A couple weeks ago, Sen. Rockefeller partnered with Sen. Olympia Snowe to introduce a major revision to the bill that, among other things, made changes the emergency “kill switch” provision. The revision was adopted by the committee last Thursday and the bill was approved. It’s now ready for consideration by the full Senate. The revised bill would require the President to develop an “emergency response an restoration” plan with the help of private industry and other government agencies, but it is vague enough that it does not actually limit what the plan can include. The President would still have authority to declare an emergency and implement the plan without first seeking congressional approval, though he would have to report to Congress within 48 hours after declaring an emergency. The revised bill also doesn’t require the plan to be made public, so it could potentially give the President the same authority to restrict internet access as the original bill did, just without being explicitly and publicly stated in the legislation itself.I'm sure people like former DNI Mike McConnell will trot out their cyberscare stories (see this great piece on how anyone using "cyber" is usually full of it.) declaring just how essential it is that we lock down the Internet. Not too long ago, McConnell was out pushing this line:
We need to develop an early-warning system to monitor cyberspace, identify intrusions and locate the source of attacks with a trail of evidence that can support diplomatic, military and legal options — and we must be able to do this in milliseconds. More specifically, we need to re-engineer the Internet to make attribution, geo-location, intelligence analysis and impact assessment — who did it, from where, why and what was the result — more manageable. The technologies are already available from public and private sources and can be further developed if we have the will to build them into our systems and to work with our allies and trading partners so they will do the same.Wired's Ryan Singel helps clarify that:
Re-read that sentence. He’s talking about changing the internet to make everything anyone does on the net traceable and geo-located so the National Security Agency can pinpoint users and their computers for retaliation if the U.S. government doesn’t like what’s written in an e-mail, what search terms were used, what movies were downloaded. Or the tech could be useful if a computer got hijacked without your knowledge and used as part of a botnet.Yeah, I think I'm going to pass on the advice of industry players that have devoted their lives to concealing the truth from the public. I just fear that they'll be as successful with this effort as they have been before. That is, they never do manage to actually conceal the truth. All they need to do is convince enough of the generally-uninterested public to trust their version, and the public will go along with it. And, for the most part, that's been a massively successful strategy.

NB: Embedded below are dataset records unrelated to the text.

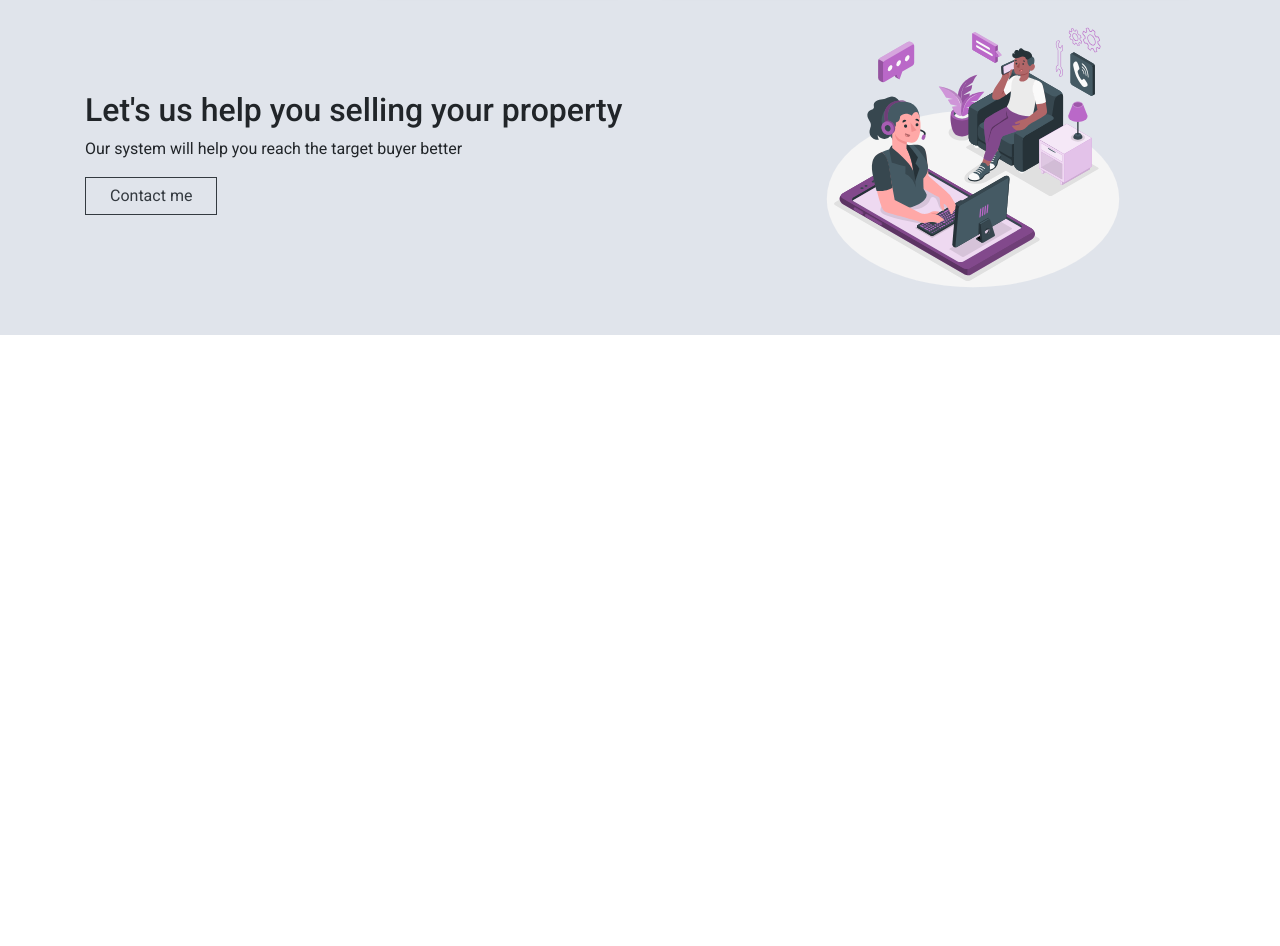
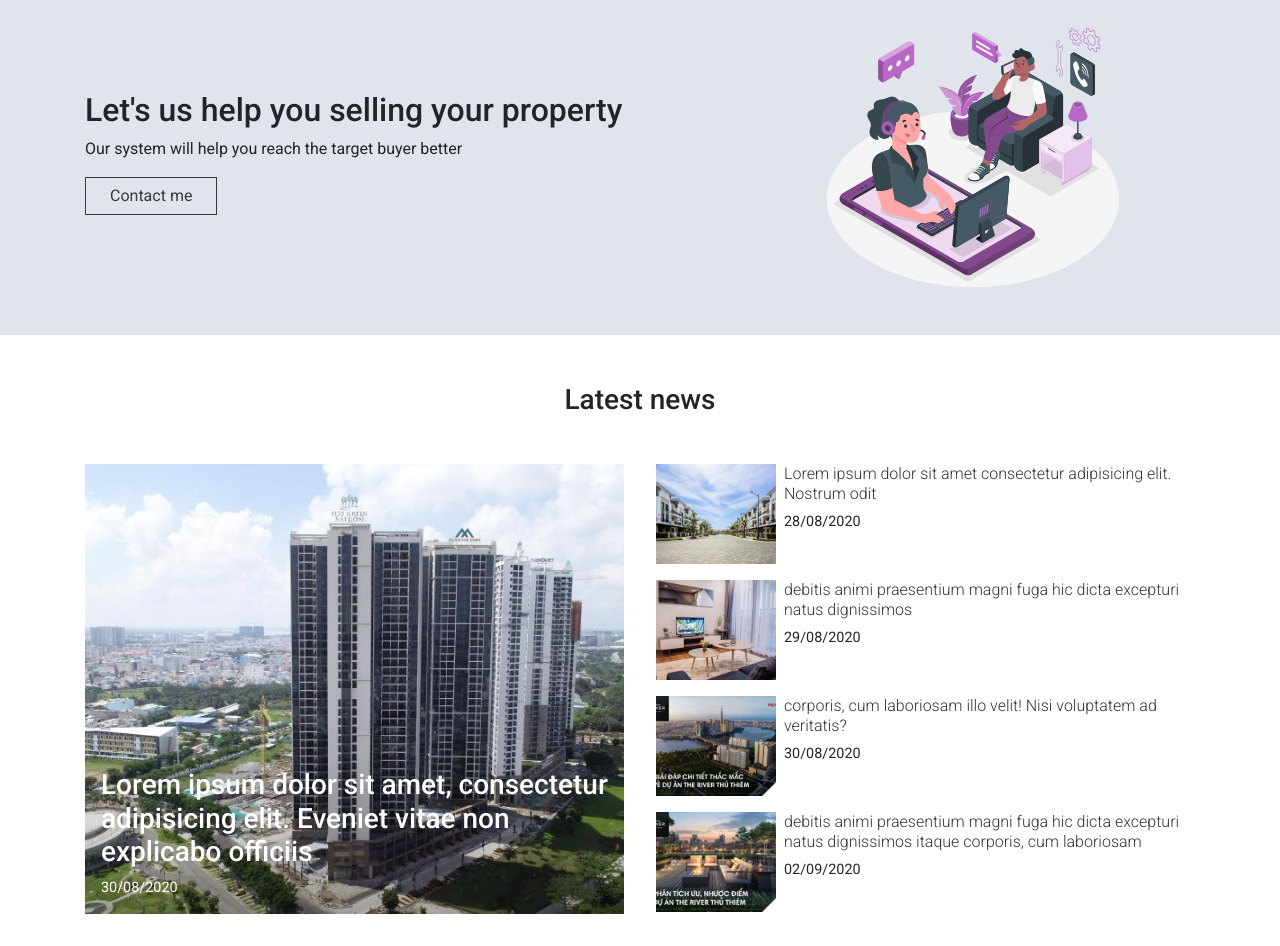
Before and after one commit to oclockvn/masteri, a website: page demo/index.html in a window 1280 px wide. Shown: the part 1993-2939 px from the top of the page. Before the commit the page ends 2328 px from the top, so only its background shows below. Drawn offline with Linux system fonts and the light colour scheme.

Commit message:
news section

```diff
--- a/demo/assets/js/app.js
+++ b/demo/assets/js/app.js
@@ -46,7 +46,48 @@ class FeatureViewModel {
   }
 }
 
+class News {
+  constructor(data) {
+    Object.keys(data).forEach(k => {
+      this[k] = ko.observable(data[k]);
+    });
+  }
+}
+
+class NewsViewModel {
+  constructor() {
+    this.news = ko.observableArray([
+      new News({
+        title: 'Lorem ipsum dolor sit amet consectetur adipisicing elit. Nostrum odit',
+        pubDate: '28/08/2020',
+        img: 'news-1.jpg',
+        alt: 'news 1',
+      }),
+      new News({
+        title: 'debitis animi praesentium magni fuga hic dicta excepturi natus dignissimos',
+        pubDate: '29/08/2020',
+        img: 'news-2.jpg',
+        alt: 'news 1',
+      }),
+      new News({
+        title: 'corporis, cum laboriosam illo velit! Nisi voluptatem ad veritatis?',
+        pubDate: '30/08/2020',
+        img: 'news-3.jpg',
+        alt: 'news 1',
+      }),
+      new News({
+        title: 'debitis animi praesentium magni fuga hic dicta excepturi natus dignissimos itaque corporis, cum laboriosam',
+        pubDate: '02/09/2020',
+        img: 'news-4.jpg',
+        alt: 'news 1',
+      })
+    ]);
+  }
+}
+
 (function () {
   ko.applyBindings(new FeatureViewModel(), document.getElementById('feature-for-rent'));
   ko.applyBindings(new FeatureViewModel(), document.getElementById('feature-for-buy'));
+
+  ko.applyBindings(new NewsViewModel(), document.getElementById('latest-news'));
 })();
--- a/demo/assets/scss/partials/_index.scss
+++ b/demo/assets/scss/partials/_index.scss
@@ -1 +1 @@
-@import "header", "footer", "menu", "apartment", "why-us";
+@import "header", "footer", "menu", "apartment", "why-us", "news";
--- /dev/null
+++ b/demo/assets/scss/partials/_news.scss
@@ -0,0 +1,83 @@
+.grid-news {
+  display: grid;
+  grid-template-columns: 1fr 1fr;
+  grid-gap: 2rem;
+  align-items: start;
+
+  img {
+    display: block;
+    width: 100%;
+  }
+}
+
+.features-news {
+  position: relative;
+
+  .news-heading {
+    color: #fff;
+  }
+
+  > a {
+    display: block;
+    text-decoration: none;
+    color: #fff;
+  }
+
+  img {
+    min-height: 450px;
+    object-fit: cover;
+  }
+
+  &:after {
+    content: "";
+    display: block;
+    position: absolute;
+    bottom: 0;
+    left: 0;
+    right: 0;
+    height: 160px;
+    background: linear-gradient(to top, rgba(0, 0, 0, 0.3), transparent);
+  }
+}
+
+.news__details {
+  position: absolute;
+  bottom: 0;
+  left: 0;
+  right: 0;
+  z-index: 2;
+  padding: 1rem;
+  color: #fff;
+}
+
+.news {
+  display: flex;
+
+  img {
+    width: 120px;
+    height: 100px;
+    object-fit: cover;
+    margin-right: 0.5rem;
+  }
+
+  + .news {
+    margin-top: 1rem;
+  }
+
+  h4 {
+    font-size: 1rem;
+    font-weight: 300;
+  }
+}
+
+.section-news {
+  padding: 0 0 2rem 0;
+
+  .section__title h3 {
+    margin: 3rem 0;
+  }
+}
+
+.pub-date {
+  font-size: 0.9rem;
+}
--- a/demo/assets/scss/style.scss
+++ b/demo/assets/scss/style.scss
@@ -32,3 +32,11 @@ body {
 .fit-cover {
   object-fit: cover;
 }
+
+a {
+  color: #333;
+
+  &:hover {
+    color: $primary-color;
+  }
+}
--- a/demo/assets/scss/var.scss
+++ b/demo/assets/scss/var.scss
@@ -1 +1,2 @@
 $price-color: #f42;
+$primary-color: #ba68c8;
--- a/demo/index.html
+++ b/demo/index.html
@@ -179,6 +179,41 @@
     </div>
   </section>
 
+  <section class="section-news">
+    <div class="section__title text-center">
+      <h3 class="">Latest news</h3>
+    </div>
+
+    <div class="grid-news container">
+      <div class="features-news">
+        <a href="#" title="">
+          <img src="assets/img/news.jpg" alt="features news">
+        </a>
+        <div class="news__details">
+          <a href="#" title="" class="d-block decoration-none news-heading">
+            <h3>Lorem ipsum dolor sit amet, consectetur adipisicing elit. Eveniet vitae non explicabo officiis</h3>
+          </a>
+          <div class="pub-date">30/08/2020</div>
+        </div>
+      </div>
+
+      <div class="latest-news" id='latest-news'>
+        <!-- ko foreach: news -->
+        <div class="news">
+          <img alt="news preview" data-bind="attr: { src: 'assets/img/' + img(), alt: alt }">
+          <div>
+            <a href="#" title="" data-bind="attr: { title: title }" class="d-block deconration-none news-heading">
+              <h4 data-bind="text: title">Lorem ipsum dolor, sit amet consectetur adipisicing elit. Aliquam sunt a
+                deserunt harum molestias dolore impedit?</h4>
+            </a>
+            <div data-bind="text: pubDate" class="pub-date">30/08/2020</div>
+          </div>
+        </div>
+        <!-- /ko -->
+      </div>
+    </div>
+  </section>
+
   <!-- Optional JavaScript -->
   <!-- jQuery first, then Popper.js, then Bootstrap JS -->
   <!-- <script src="https://code.jquery.com/jquery-3.5.1.slim.min.js" integrity="sha384-DfXdz2htPH0lsSSs5nCTpuj/zy4C+OGpamoFVy38MVBnE+IbbVYUew+OrCXaRkfj" crossorigin="anonymous"></script>
```
Also changed, not shown: demo/assets/css/style.css, demo/assets/img/news-1.jpg (added), demo/assets/img/news-2.jpg (added), demo/assets/img/news-3.jpg (added), demo/assets/img/news-4.jpg (added), demo/assets/img/news.jpg (added), 1 other file.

I used to think the Internet would help put an end to that. But more and more it looks like that might help put an end to the Internet.
The places, they call to me. A most excellent friend just brought up the possibility of returning to Argentina. I managed this snap on my first trip there:
Not bad for a furtive cellphone shot, eh? But really, it captures so much of what makes me really want to head back. As does the music of the Gotan Project:
I'd love this WashCycle post for the title alone, but there's lots of interesting info on significant improvements coming to DC's streets.
Here's a very good summary of the various differences between the House and Senate HCR bills, and how they were sorted out. I didn't realize that undocumented immigrants were prohibited from buying (unsubsidized) insurance through the exchanges. Insistence on its inclusion just exposes the lie that this is about costs. Rather, it's about being spiteful (a guiding philosophy for many, to be sure). The entire thing is worth a read, especially in light of all the lies that are being passed around (and will continue to be, even after this is passed and we see that none of the previous lies were true).